(Available records Opens)

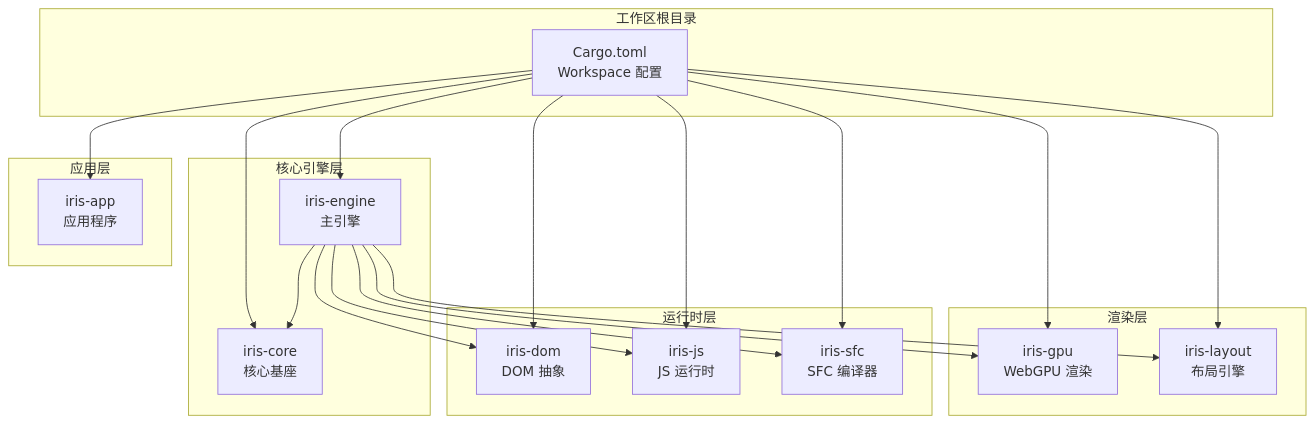
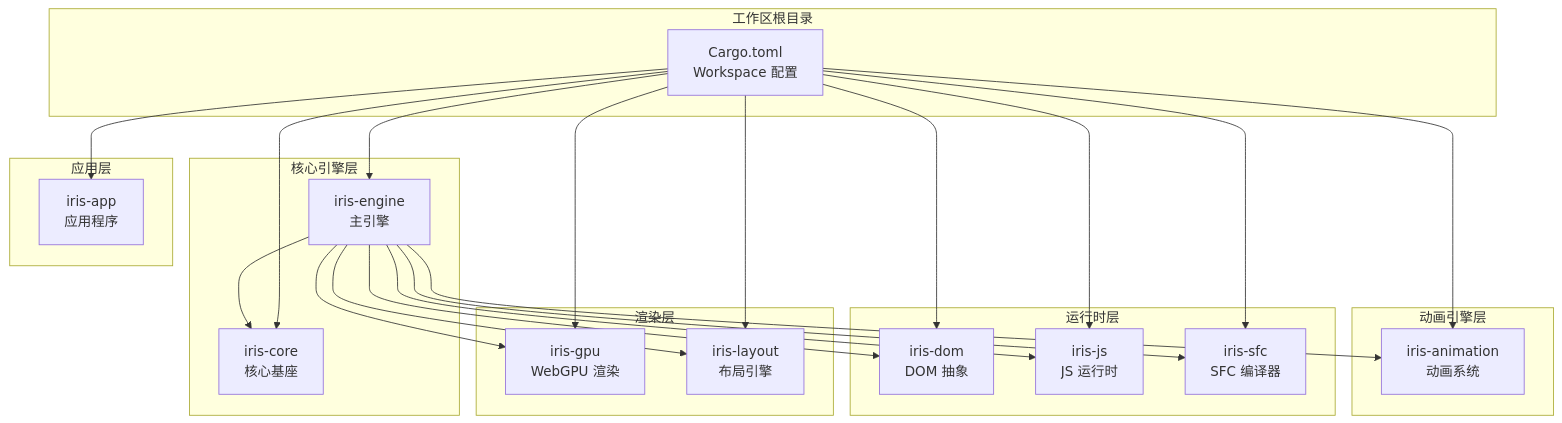
Before and after one commit to itszzl-sudo/iris: the first of 13 diagrams in .qoder/repowiki/zh/content/核心功能特性/工程化与商业化能力/测试框架与基础设施/测试框架与基础设施.md, drawn with Mermaid. The commit also changed other lines of this file and 8 other files, not shown here.

````diff
--- a/.qoder/repowiki/zh/content/核心功能特性/工程化与商业化能力/测试框架与基础设施/测试框架与基础设施.md
+++ b/.qoder/repowiki/zh/content/核心功能特性/工程化与商业化能力/测试框架与基础设施/测试框架与基础设施.md
@@ -38,36 +56,41 @@
 ```mermaid
 graph TB
 subgraph "工作区根目录"
 WS[Cargo.toml<br/>Workspace 配置]
 end
 subgraph "核心引擎层"
 ENGINE[iris-engine<br/>主引擎]
 CORE[iris-core<br/>核心基座]
 end
 subgraph "渲染层"
 GPU[iris-gpu<br/>WebGPU 渲染]
 LAYOUT[iris-layout<br/>布局引擎]
 end
 subgraph "运行时层"
 DOM[iris-dom<br/>DOM 抽象]
 JS[iris-js<br/>JS 运行时]
 SFC[iris-sfc<br/>SFC 编译器]
 end
 subgraph "应用层"
 APP[iris-app<br/>应用程序]
 end
+subgraph "动画引擎层"
+ANIMATION[iris-animation<br/>动画系统]
+end
 WS --> ENGINE
 WS --> CORE
 WS --> GPU
 WS --> LAYOUT
 WS --> DOM
 WS --> JS
 WS --> SFC
 WS --> APP
+WS --> ANIMATION
 ENGINE --> CORE
 ENGINE --> GPU
 ENGINE --> LAYOUT
 ENGINE --> DOM
 ENGINE --> JS
 ENGINE --> SFC
+ENGINE --> ANIMATION
 ```
````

(Available records Closes)

The entries above must be output exactly, with every image left out.

Before and after one commit to itszzl-sudo/iris: the first of 13 diagrams in .qoder/repowiki/zh/content/核心功能特性/工程化与商业化能力/测试框架与基础设施/测试框架与基础设施.md, drawn with Mermaid. The commit also changed other lines of this file and 8 other files, not shown here.

````diff
--- a/.qoder/repowiki/zh/content/核心功能特性/工程化与商业化能力/测试框架与基础设施/测试框架与基础设施.md
+++ b/.qoder/repowiki/zh/content/核心功能特性/工程化与商业化能力/测试框架与基础设施/测试框架与基础设施.md
@@ -38,36 +56,41 @@
 ```mermaid
 graph TB
 subgraph "工作区根目录"
 WS[Cargo.toml<br/>Workspace 配置]
 end
 subgraph "核心引擎层"
 ENGINE[iris-engine<br/>主引擎]
 CORE[iris-core<br/>核心基座]
 end
 subgraph "渲染层"
 GPU[iris-gpu<br/>WebGPU 渲染]
 LAYOUT[iris-layout<br/>布局引擎]
 end
 subgraph "运行时层"
 DOM[iris-dom<br/>DOM 抽象]
 JS[iris-js<br/>JS 运行时]
 SFC[iris-sfc<br/>SFC 编译器]
 end
 subgraph "应用层"
 APP[iris-app<br/>应用程序]
 end
+subgraph "动画引擎层"
+ANIMATION[iris-animation<br/>动画系统]
+end
 WS --> ENGINE
 WS --> CORE
 WS --> GPU
 WS --> LAYOUT
 WS --> DOM
 WS --> JS
 WS --> SFC
 WS --> APP
+WS --> ANIMATION
 ENGINE --> CORE
 ENGINE --> GPU
 ENGINE --> LAYOUT
 ENGINE --> DOM
 ENGINE --> JS
 ENGINE --> SFC
+ENGINE --> ANIMATION
 ```
````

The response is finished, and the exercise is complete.